(Problem to work on)
Examine each line of the data. Copy those that contain the string "item".

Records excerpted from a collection
*-*-*

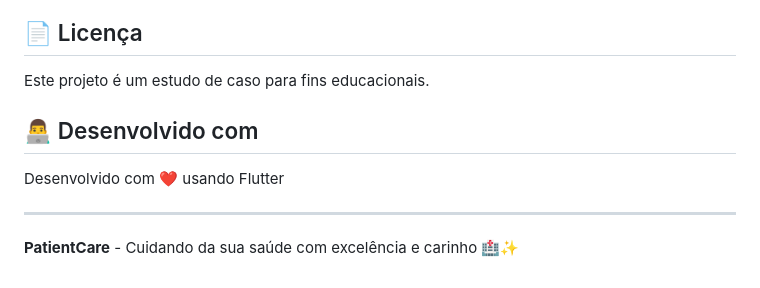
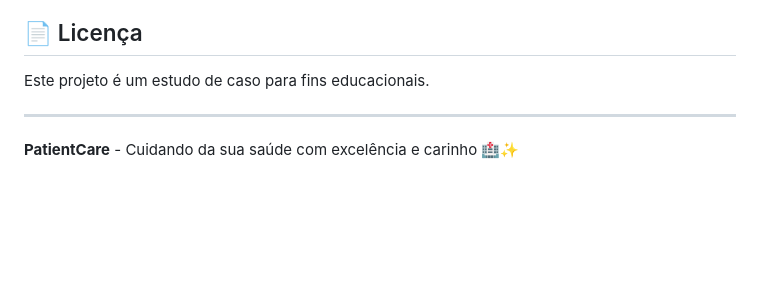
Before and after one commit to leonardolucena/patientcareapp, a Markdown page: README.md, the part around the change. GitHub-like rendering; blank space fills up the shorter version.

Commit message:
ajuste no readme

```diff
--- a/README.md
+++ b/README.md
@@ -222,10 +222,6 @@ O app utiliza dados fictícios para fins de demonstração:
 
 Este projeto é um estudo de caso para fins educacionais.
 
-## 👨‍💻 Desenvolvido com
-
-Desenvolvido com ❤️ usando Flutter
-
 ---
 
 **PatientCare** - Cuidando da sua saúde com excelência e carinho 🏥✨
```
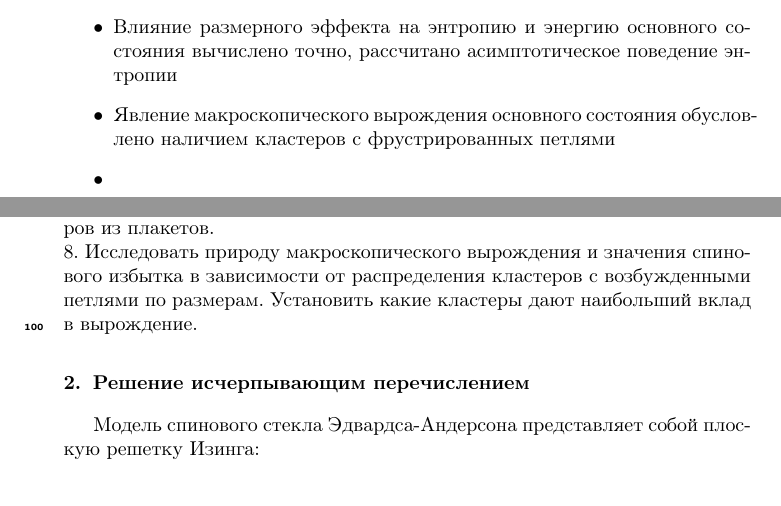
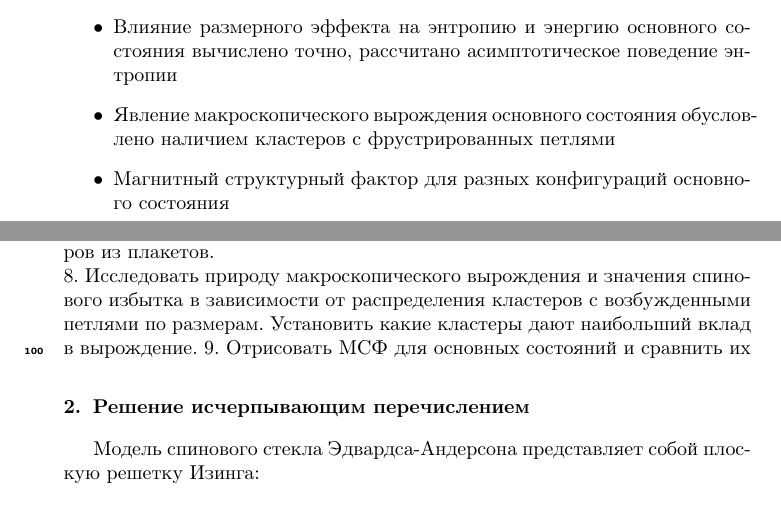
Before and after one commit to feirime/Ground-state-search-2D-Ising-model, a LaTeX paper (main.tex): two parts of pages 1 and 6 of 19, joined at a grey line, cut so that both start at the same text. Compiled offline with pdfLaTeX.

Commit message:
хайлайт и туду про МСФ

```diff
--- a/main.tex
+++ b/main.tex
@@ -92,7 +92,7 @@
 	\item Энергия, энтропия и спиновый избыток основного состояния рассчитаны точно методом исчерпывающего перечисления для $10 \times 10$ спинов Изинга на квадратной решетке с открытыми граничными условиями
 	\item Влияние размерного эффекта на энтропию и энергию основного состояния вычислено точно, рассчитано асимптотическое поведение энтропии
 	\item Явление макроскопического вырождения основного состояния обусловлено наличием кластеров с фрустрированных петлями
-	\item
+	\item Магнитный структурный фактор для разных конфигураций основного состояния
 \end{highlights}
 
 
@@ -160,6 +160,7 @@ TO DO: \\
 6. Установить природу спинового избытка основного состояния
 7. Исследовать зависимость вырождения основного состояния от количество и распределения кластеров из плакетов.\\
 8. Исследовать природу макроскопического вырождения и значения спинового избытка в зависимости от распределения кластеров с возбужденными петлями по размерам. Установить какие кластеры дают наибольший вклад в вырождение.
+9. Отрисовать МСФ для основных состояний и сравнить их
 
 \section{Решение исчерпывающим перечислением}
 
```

*-*-*

(Answer below)
 	\item Энергия, энтропия и спиновый избыток основного состояния рассчитаны точно методом исчерпывающего перечисления для $10 \times 10$ спинов Изинга на квадратной решетке с открытыми граничными условиями
 	\item Влияние размерного эффекта на энтропию и энергию основного состояния вычислено точно, рассчитано асимптотическое поведение энтропии
 	\item Явление макроскопического вырождения основного состояния обусловлено наличием кластеров с фрустрированных петлями
-	\item
+	\item Магнитный структурный фактор для разных конфигураций основного состояния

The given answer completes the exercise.